Stored data:
-----

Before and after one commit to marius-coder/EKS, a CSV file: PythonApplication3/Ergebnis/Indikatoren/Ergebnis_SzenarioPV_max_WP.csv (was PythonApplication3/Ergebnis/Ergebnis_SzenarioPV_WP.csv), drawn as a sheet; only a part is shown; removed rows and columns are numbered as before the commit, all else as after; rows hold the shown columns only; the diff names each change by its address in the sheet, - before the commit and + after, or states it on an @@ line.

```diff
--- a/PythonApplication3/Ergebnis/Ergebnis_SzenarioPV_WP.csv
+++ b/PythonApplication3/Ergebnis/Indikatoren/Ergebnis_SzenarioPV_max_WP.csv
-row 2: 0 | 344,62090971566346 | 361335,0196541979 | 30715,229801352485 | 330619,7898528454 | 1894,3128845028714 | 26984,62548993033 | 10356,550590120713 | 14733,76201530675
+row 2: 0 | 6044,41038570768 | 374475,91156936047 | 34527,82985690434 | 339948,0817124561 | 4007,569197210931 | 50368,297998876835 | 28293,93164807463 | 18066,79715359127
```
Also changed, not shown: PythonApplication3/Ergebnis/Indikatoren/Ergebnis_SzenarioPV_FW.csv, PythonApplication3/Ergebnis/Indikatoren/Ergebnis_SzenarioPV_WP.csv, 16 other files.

-----

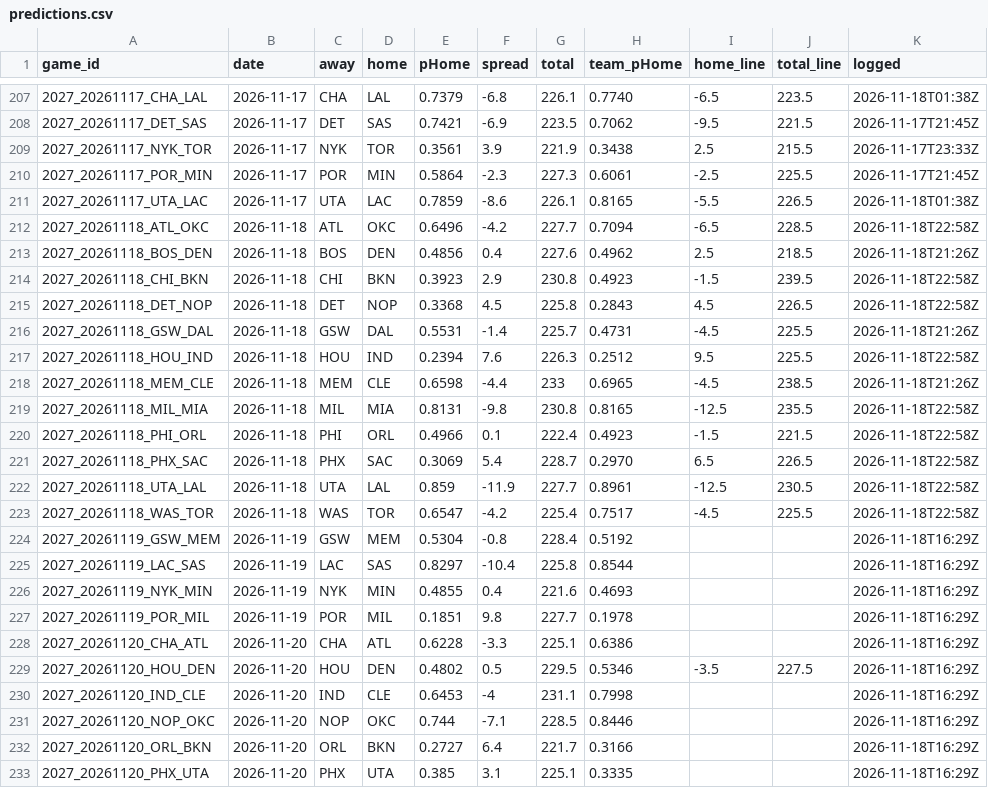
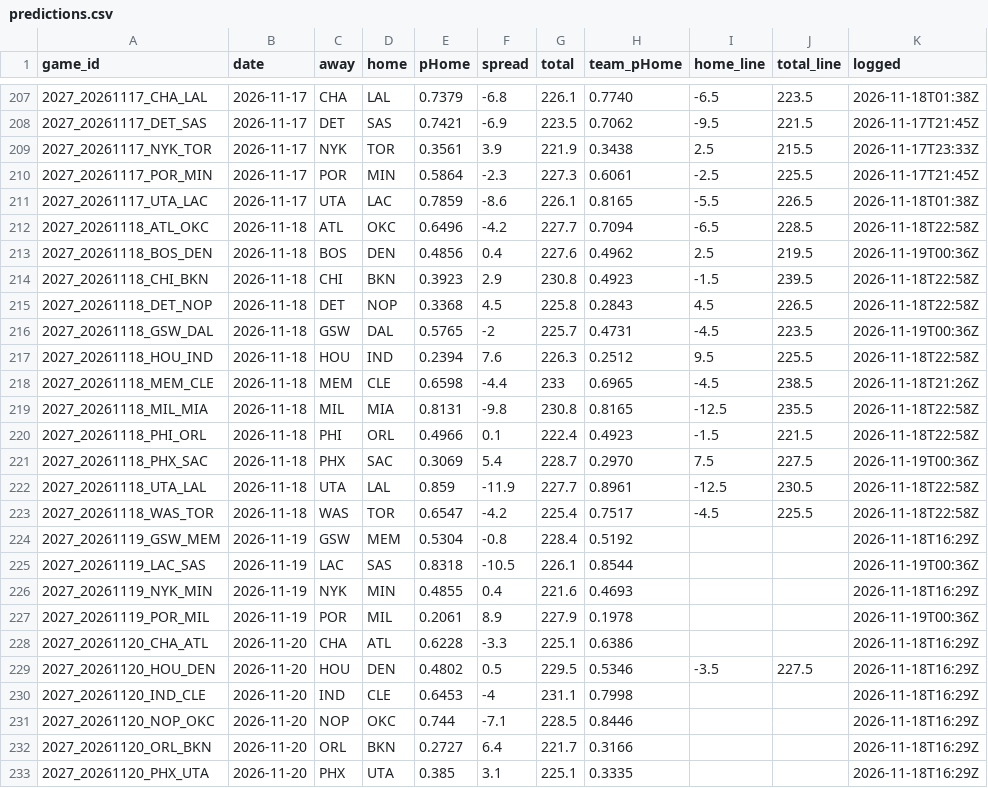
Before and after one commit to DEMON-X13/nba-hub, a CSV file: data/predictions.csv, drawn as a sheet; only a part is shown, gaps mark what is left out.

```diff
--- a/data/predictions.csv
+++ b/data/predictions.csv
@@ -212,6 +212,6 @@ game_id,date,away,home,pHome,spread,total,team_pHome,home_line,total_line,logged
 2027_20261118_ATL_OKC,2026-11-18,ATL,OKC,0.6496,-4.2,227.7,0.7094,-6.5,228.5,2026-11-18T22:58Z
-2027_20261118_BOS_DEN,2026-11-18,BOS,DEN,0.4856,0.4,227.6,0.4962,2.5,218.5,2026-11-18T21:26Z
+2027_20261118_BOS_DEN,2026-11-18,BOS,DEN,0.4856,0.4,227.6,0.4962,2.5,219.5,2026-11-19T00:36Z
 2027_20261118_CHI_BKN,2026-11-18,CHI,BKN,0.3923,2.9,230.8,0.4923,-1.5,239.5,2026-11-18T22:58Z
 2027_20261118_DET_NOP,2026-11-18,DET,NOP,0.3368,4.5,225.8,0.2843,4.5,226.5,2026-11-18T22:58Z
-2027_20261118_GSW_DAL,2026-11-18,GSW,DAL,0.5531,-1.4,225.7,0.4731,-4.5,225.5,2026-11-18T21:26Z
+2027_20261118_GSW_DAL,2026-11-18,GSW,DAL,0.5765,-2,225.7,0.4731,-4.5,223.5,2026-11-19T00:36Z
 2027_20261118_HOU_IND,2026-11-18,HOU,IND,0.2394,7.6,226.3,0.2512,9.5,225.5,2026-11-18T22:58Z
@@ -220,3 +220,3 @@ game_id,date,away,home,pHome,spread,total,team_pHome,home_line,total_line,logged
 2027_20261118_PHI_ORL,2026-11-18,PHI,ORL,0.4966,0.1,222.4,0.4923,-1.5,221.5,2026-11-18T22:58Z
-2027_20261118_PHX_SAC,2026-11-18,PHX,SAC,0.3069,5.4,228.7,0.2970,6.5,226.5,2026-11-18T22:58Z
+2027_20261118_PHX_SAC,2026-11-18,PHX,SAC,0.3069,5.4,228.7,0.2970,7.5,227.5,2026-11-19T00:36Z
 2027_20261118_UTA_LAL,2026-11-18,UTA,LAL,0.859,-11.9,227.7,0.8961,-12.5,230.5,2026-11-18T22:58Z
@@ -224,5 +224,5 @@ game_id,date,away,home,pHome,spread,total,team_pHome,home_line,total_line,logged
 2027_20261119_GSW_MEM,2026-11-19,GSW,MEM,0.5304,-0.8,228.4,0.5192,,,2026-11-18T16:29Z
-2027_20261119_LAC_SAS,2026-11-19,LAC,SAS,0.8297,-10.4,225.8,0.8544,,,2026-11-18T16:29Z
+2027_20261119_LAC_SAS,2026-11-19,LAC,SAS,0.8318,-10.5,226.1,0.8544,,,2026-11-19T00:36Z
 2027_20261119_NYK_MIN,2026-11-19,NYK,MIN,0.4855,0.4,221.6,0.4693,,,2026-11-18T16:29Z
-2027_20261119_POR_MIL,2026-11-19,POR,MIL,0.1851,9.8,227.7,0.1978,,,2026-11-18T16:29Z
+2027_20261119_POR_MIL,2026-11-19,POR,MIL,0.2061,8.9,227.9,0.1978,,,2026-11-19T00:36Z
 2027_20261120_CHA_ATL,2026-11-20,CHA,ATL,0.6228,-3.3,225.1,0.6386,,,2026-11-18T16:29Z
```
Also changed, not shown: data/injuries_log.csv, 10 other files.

-----

Those lines of the records that contain the string "changed" should be identified and copied.

Also changed, not shown: PythonApplication3/Ergebnis/Indikatoren/Ergebnis_SzenarioPV_FW.csv, PythonApplication3/Ergebnis/Indikatoren/Ergebnis_SzenarioPV_WP.csv, 16 other files.
Also changed, not shown: data/injuries_log.csv, 10 other files.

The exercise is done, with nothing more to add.